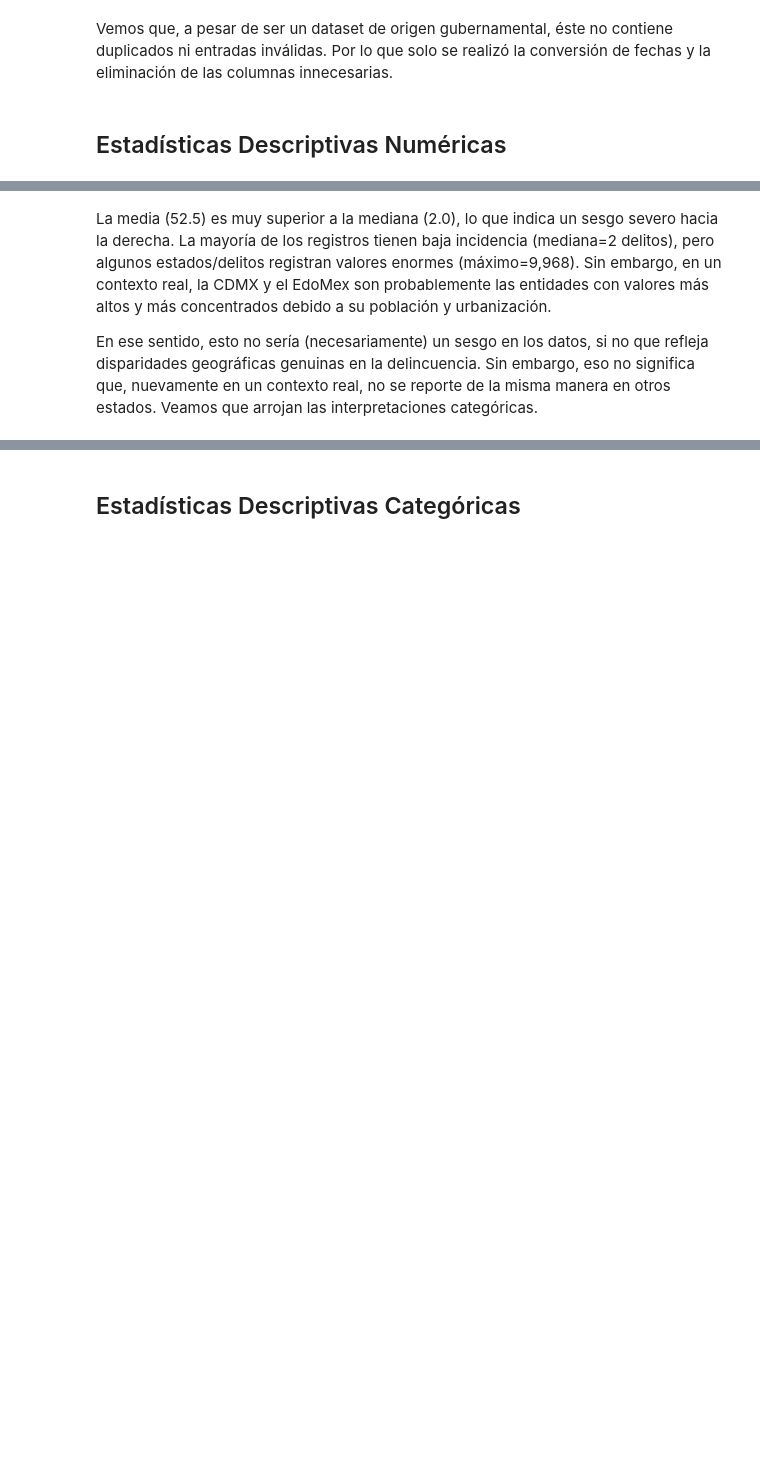
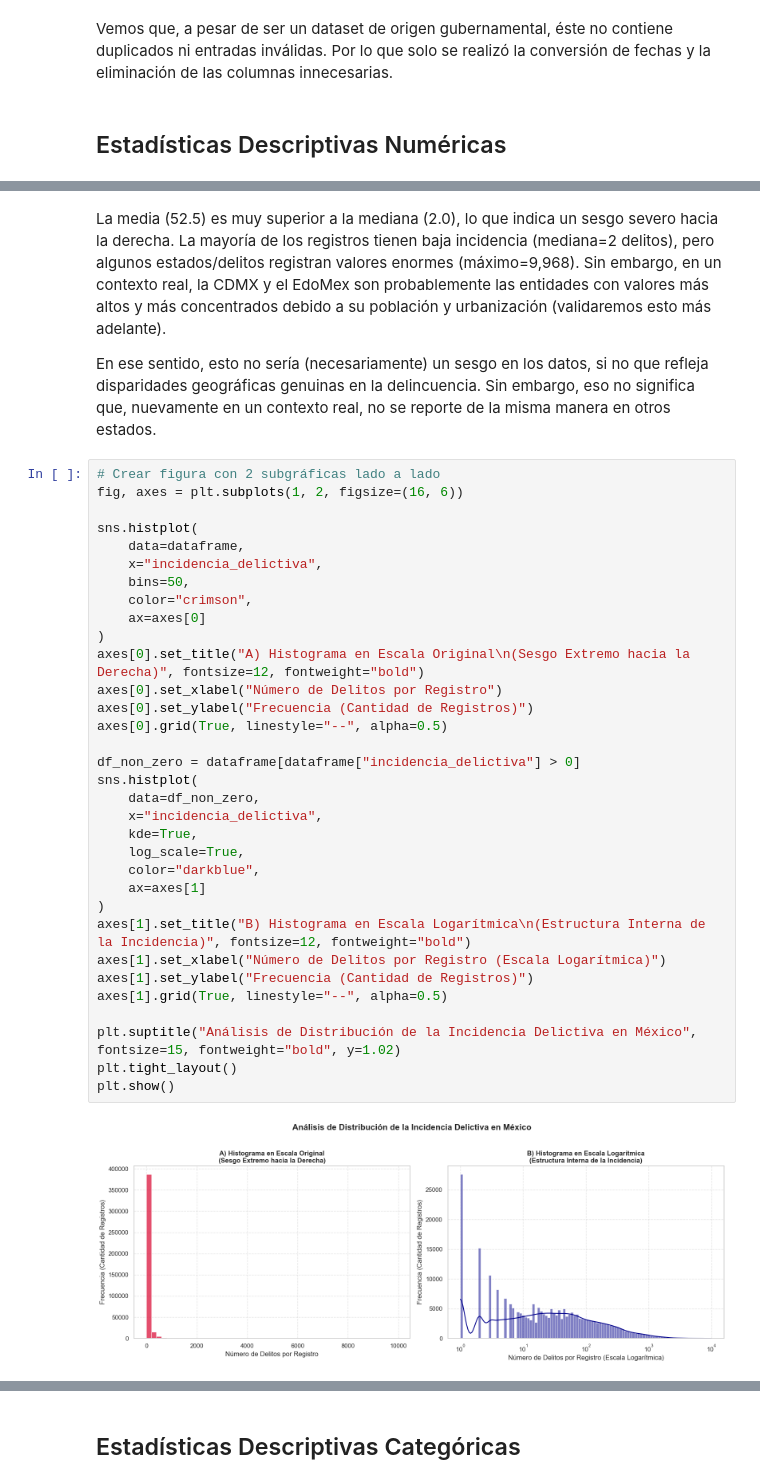
Before and after one commit to wallsified/proyecto-final-aymdd, a Jupyter notebook: notebooks/eda.ipynb, the cells around one changed output, grey strips where cells are left out. Saved outputs shown, nothing was run; the diff lists cells and outputs as text; blank space fills up the shorter version.

```diff
--- a/notebooks/eda.ipynb
+++ b/notebooks/eda.ipynb
@@ -98,7 +98,41 @@ stats.numeric_stats()
 |  | columna | Promedio | Mediana | Desviacíon Estándar | Valor Mínimo | Q1 | Q3 | Valor Máximo | ... |
 | 0 | incidencia_delictiva | 52.499106 | 2.0 | 204.518424 | 0.0 | 0.0 | 26.0 | 9968.0 | ... |
 # %% [markdown]
-La media (52.5) es muy superior a la mediana (2.0), lo que indica un sesgo severo hacia la derecha. La mayoría de los registros tienen baja incidencia (mediana=2 delitos), pero algunos estados/delitos registran valores enormes (máximo=9,968). Sin embargo, en un contexto real, la CDMX y el EdoMex son probablemente las entidades
-con valores más altos y más concentrados debido a su población y urbanización.
+La media (52.5) es muy superior a la mediana (2.0), lo que indica un sesgo severo hacia la derecha. La mayoría de los registros tienen baja incidencia (mediana=2 delitos), pero algunos estados/delitos registran valores enormes (máximo=9,968). Sin embargo, en un contexto real, la CDMX y el EdoMex son probablemente las entidades con valores más altos y más concentrados debido a su población y urbanización (validaremos esto más adelante).
 
-En ese sentido, esto no sería (necesariamente) un sesgo en los datos, si no que refleja disparidades geográficas genuinas en la delincuencia. Sin embargo, eso no significa que, nuevamente en un contexto real, no se reporte de la misma manera en otros estados. Veamos que arrojan las interpretaciones categóricas.
+En ese sentido, esto no sería (necesariamente) un sesgo en los datos, si no que refleja disparidades geográficas genuinas en la delincuencia. Sin embargo, eso no significa que, nuevamente en un contexto real, no se reporte de la misma manera en otros estados.
+# %%
+# Crear figura con 2 subgráficas lado a lado
+fig, axes = plt.subplots(1, 2, figsize=(16, 6))
+
+sns.histplot(
+    data=dataframe,
+    x="incidencia_delictiva",
+    bins=50,
+    color="crimson",
+    ax=axes[0]
+)
+axes[0].set_title("A) Histograma en Escala Original\n(Sesgo Extremo hacia la Derecha)", fontsize=12, fontweight="bold")
+axes[0].set_xlabel("Número de Delitos por Registro")
+axes[0].set_ylabel("Frecuencia (Cantidad de Registros)")
+axes[0].grid(True, linestyle="--", alpha=0.5)
+
+df_non_zero = dataframe[dataframe["incidencia_delictiva"] > 0]
+sns.histplot(
+    data=df_non_zero,
+    x="incidencia_delictiva",
+    kde=True,
+    log_scale=True,
+    color="darkblue",
+    ax=axes[1]
+)
+axes[1].set_title("B) Histograma en Escala Logarítmica\n(Estructura Interna de la Incidencia)", fontsize=12, fontweight="bold")
+axes[1].set_xlabel("Número de Delitos por Registro (Escala Logarítmica)")
+axes[1].set_ylabel("Frecuencia (Cantidad de Registros)")
+axes[1].grid(True, linestyle="--", alpha=0.5)
+
+plt.suptitle("Análisis de Distribución de la Incidencia Delictiva en México", fontsize=15, fontweight="bold", y=1.02)
+plt.tight_layout()
+plt.show()
+# %% [output]
+[figure, added]
```
Also changed, not shown: parts of 34 cells of this notebook.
★ ★ ★ ★ ★
Word for word, print every record, and leave out any picture.

Before and after one commit to wallsified/proyecto-final-aymdd, a Jupyter notebook: notebooks/eda.ipynb, the cells around one changed output, grey strips where cells are left out. Saved outputs shown, nothing was run; the diff lists cells and outputs as text; blank space fills up the shorter version.

```diff
--- a/notebooks/eda.ipynb
+++ b/notebooks/eda.ipynb
@@ -98,7 +98,41 @@ stats.numeric_stats()
 |  | columna | Promedio | Mediana | Desviacíon Estándar | Valor Mínimo | Q1 | Q3 | Valor Máximo | ... |
 | 0 | incidencia_delictiva | 52.499106 | 2.0 | 204.518424 | 0.0 | 0.0 | 26.0 | 9968.0 | ... |
 # %% [markdown]
-La media (52.5) es muy superior a la mediana (2.0), lo que indica un sesgo severo hacia la derecha. La mayoría de los registros tienen baja incidencia (mediana=2 delitos), pero algunos estados/delitos registran valores enormes (máximo=9,968). Sin embargo, en un contexto real, la CDMX y el EdoMex son probablemente las entidades
-con valores más altos y más concentrados debido a su población y urbanización.
+La media (52.5) es muy superior a la mediana (2.0), lo que indica un sesgo severo hacia la derecha. La mayoría de los registros tienen baja incidencia (mediana=2 delitos), pero algunos estados/delitos registran valores enormes (máximo=9,968). Sin embargo, en un contexto real, la CDMX y el EdoMex son probablemente las entidades con valores más altos y más concentrados debido a su población y urbanización (validaremos esto más adelante).
 
-En ese sentido, esto no sería (necesariamente) un sesgo en los datos, si no que refleja disparidades geográficas genuinas en la delincuencia. Sin embargo, eso no significa que, nuevamente en un contexto real, no se reporte de la misma manera en otros estados. Veamos que arrojan las interpretaciones categóricas.
+En ese sentido, esto no sería (necesariamente) un sesgo en los datos, si no que refleja disparidades geográficas genuinas en la delincuencia. Sin embargo, eso no significa que, nuevamente en un contexto real, no se reporte de la misma manera en otros estados.
+# %%
+# Crear figura con 2 subgráficas lado a lado
+fig, axes = plt.subplots(1, 2, figsize=(16, 6))
+
+sns.histplot(
+    data=dataframe,
+    x="incidencia_delictiva",
+    bins=50,
+    color="crimson",
+    ax=axes[0]
+)
+axes[0].set_title("A) Histograma en Escala Original\n(Sesgo Extremo hacia la Derecha)", fontsize=12, fontweight="bold")
+axes[0].set_xlabel("Número de Delitos por Registro")
+axes[0].set_ylabel("Frecuencia (Cantidad de Registros)")
+axes[0].grid(True, linestyle="--", alpha=0.5)
+
+df_non_zero = dataframe[dataframe["incidencia_delictiva"] > 0]
+sns.histplot(
+    data=df_non_zero,
+    x="incidencia_delictiva",
+    kde=True,
+    log_scale=True,
+    color="darkblue",
+    ax=axes[1]
+)
+axes[1].set_title("B) Histograma en Escala Logarítmica\n(Estructura Interna de la Incidencia)", fontsize=12, fontweight="bold")
+axes[1].set_xlabel("Número de Delitos por Registro (Escala Logarítmica)")
+axes[1].set_ylabel("Frecuencia (Cantidad de Registros)")
+axes[1].grid(True, linestyle="--", alpha=0.5)
+
+plt.suptitle("Análisis de Distribución de la Incidencia Delictiva en México", fontsize=15, fontweight="bold", y=1.02)
+plt.tight_layout()
+plt.show()
+# %% [output]
+[figure, added]
```
Also changed, not shown: parts of 34 cells of this notebook.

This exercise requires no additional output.